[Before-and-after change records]
__________

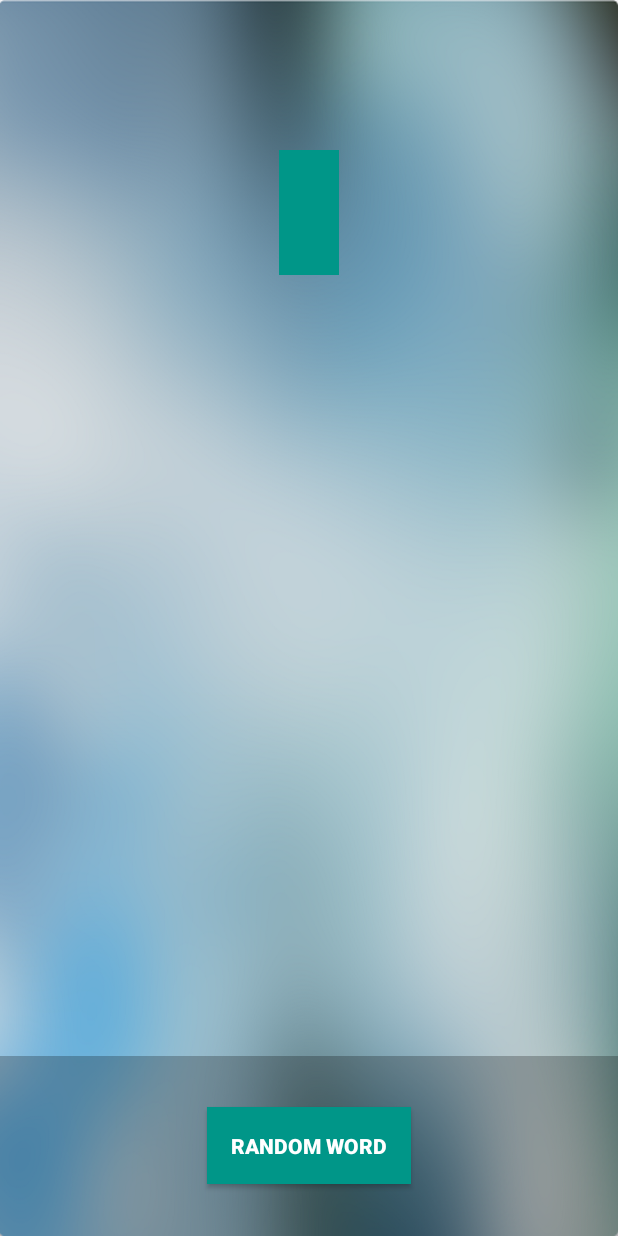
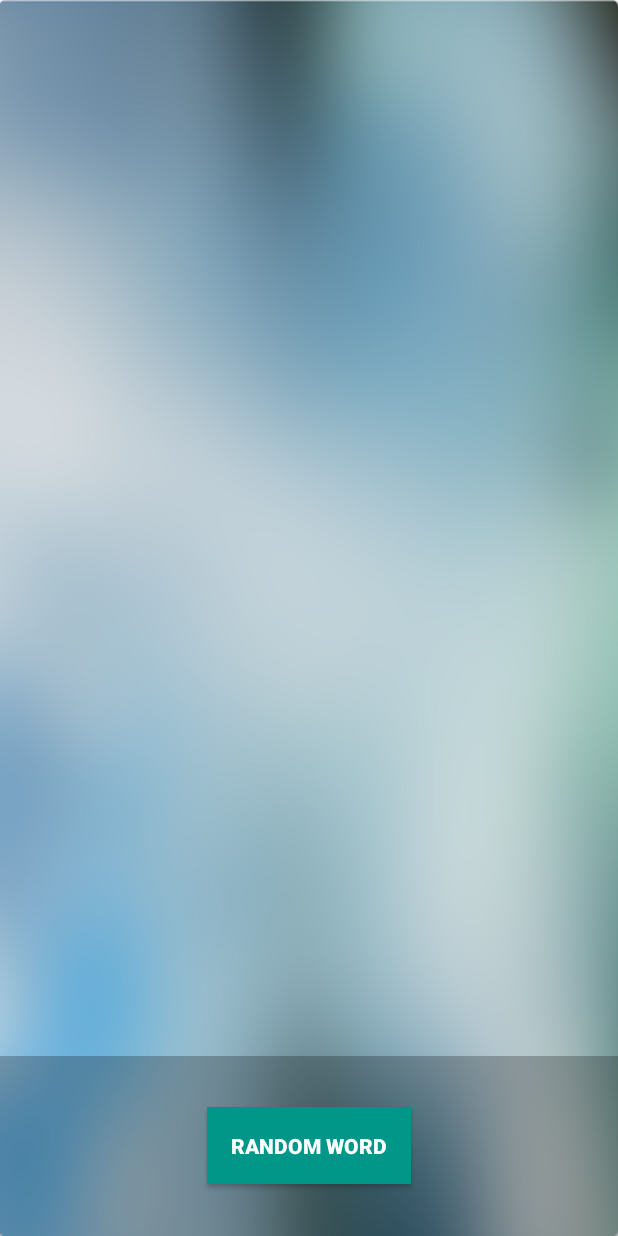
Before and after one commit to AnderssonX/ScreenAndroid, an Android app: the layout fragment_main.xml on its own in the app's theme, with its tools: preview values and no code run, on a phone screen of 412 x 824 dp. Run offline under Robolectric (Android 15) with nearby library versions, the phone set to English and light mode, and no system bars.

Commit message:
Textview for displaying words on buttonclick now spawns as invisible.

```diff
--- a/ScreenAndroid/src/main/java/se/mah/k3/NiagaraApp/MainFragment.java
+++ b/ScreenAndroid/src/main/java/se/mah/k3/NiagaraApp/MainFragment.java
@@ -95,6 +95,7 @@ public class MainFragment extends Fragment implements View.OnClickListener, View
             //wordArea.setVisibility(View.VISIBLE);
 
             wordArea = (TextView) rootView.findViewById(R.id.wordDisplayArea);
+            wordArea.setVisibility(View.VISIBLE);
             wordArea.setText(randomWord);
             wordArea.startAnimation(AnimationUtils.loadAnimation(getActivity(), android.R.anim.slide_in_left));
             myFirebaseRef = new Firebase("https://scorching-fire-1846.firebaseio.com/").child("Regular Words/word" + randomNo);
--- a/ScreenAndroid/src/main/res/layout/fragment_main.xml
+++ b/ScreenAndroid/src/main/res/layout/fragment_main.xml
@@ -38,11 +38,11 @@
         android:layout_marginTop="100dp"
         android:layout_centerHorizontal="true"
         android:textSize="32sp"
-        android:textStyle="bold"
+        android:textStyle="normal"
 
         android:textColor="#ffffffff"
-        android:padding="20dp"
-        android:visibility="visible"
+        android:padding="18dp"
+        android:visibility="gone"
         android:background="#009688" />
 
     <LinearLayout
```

__________

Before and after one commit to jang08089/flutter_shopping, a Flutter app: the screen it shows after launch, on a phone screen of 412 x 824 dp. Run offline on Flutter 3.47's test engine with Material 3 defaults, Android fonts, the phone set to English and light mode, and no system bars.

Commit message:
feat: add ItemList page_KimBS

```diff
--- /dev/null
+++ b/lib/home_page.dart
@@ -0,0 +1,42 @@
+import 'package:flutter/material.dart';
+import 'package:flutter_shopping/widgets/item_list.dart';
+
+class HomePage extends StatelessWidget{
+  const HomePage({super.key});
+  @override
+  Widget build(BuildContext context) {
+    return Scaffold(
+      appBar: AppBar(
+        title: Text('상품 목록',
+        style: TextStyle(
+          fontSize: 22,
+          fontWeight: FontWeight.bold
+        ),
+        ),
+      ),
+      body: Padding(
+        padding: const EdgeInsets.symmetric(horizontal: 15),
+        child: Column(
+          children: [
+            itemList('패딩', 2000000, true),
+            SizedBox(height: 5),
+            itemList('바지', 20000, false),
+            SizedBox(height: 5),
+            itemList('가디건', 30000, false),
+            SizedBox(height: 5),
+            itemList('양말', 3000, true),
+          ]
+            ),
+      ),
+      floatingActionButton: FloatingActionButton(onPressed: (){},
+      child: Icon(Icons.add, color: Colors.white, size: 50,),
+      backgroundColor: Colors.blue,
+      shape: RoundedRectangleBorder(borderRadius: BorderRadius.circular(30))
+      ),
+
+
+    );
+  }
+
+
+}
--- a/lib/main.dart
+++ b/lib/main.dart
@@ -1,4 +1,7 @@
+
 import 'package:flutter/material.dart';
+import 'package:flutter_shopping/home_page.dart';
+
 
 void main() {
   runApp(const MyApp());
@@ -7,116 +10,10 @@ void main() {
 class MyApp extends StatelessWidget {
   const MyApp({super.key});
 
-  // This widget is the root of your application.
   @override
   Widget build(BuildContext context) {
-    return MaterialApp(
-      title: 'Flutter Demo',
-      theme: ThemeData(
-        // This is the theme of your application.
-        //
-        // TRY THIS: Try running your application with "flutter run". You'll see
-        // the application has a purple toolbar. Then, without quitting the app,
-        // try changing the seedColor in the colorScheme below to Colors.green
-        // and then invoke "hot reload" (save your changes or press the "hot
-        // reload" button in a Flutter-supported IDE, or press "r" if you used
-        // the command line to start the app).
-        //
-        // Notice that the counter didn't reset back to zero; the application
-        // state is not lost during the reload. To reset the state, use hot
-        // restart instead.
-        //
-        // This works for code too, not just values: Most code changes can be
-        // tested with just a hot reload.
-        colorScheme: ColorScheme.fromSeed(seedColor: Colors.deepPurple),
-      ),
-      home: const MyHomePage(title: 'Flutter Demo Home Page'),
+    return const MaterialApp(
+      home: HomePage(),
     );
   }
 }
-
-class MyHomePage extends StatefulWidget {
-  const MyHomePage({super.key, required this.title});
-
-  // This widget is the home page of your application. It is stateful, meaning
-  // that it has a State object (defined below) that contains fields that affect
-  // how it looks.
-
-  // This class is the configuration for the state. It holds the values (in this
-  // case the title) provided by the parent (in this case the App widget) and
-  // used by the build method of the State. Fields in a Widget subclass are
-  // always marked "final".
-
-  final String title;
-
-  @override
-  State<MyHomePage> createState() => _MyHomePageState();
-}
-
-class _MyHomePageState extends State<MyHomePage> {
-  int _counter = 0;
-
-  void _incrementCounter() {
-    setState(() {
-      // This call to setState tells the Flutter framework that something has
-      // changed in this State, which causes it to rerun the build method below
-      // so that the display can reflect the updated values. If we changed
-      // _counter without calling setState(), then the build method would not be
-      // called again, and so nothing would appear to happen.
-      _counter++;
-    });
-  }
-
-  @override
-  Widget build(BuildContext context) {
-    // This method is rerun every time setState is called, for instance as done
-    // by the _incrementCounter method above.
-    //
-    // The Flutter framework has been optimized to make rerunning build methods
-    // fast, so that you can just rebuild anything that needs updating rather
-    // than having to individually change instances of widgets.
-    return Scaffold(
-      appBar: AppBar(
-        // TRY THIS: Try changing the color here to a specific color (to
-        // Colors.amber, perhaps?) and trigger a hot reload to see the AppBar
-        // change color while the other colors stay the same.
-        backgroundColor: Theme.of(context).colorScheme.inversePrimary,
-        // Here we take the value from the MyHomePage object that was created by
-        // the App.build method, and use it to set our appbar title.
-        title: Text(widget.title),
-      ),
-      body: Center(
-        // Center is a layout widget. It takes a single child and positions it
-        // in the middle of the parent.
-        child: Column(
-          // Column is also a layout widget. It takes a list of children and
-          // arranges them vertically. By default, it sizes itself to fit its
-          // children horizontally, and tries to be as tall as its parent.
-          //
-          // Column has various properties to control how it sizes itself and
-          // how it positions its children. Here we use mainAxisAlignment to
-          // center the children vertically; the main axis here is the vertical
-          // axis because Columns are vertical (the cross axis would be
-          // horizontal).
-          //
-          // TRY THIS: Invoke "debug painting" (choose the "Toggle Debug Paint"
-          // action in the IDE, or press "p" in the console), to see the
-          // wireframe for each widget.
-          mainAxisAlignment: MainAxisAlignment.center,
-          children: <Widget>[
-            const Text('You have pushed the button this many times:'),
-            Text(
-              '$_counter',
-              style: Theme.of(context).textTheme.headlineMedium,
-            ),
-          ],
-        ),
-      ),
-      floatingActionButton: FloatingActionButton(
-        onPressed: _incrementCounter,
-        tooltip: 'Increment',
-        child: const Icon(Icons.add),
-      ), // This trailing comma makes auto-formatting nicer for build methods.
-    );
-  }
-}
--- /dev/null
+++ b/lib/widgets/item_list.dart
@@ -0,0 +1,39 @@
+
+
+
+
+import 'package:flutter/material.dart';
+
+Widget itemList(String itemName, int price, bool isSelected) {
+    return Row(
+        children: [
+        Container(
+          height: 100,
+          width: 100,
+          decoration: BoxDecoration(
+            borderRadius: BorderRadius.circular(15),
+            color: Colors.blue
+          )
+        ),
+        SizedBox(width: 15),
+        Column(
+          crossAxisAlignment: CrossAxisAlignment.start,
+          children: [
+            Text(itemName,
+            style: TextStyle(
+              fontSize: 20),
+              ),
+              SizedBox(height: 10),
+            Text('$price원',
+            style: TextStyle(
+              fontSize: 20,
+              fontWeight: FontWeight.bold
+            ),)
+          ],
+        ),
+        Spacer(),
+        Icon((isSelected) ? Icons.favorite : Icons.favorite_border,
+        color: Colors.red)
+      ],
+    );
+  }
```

__________

* WORK INSTRUCTION
Within the records above, count the lines that include the string "true"; state the number and nothing else.

* TASK RESULT
3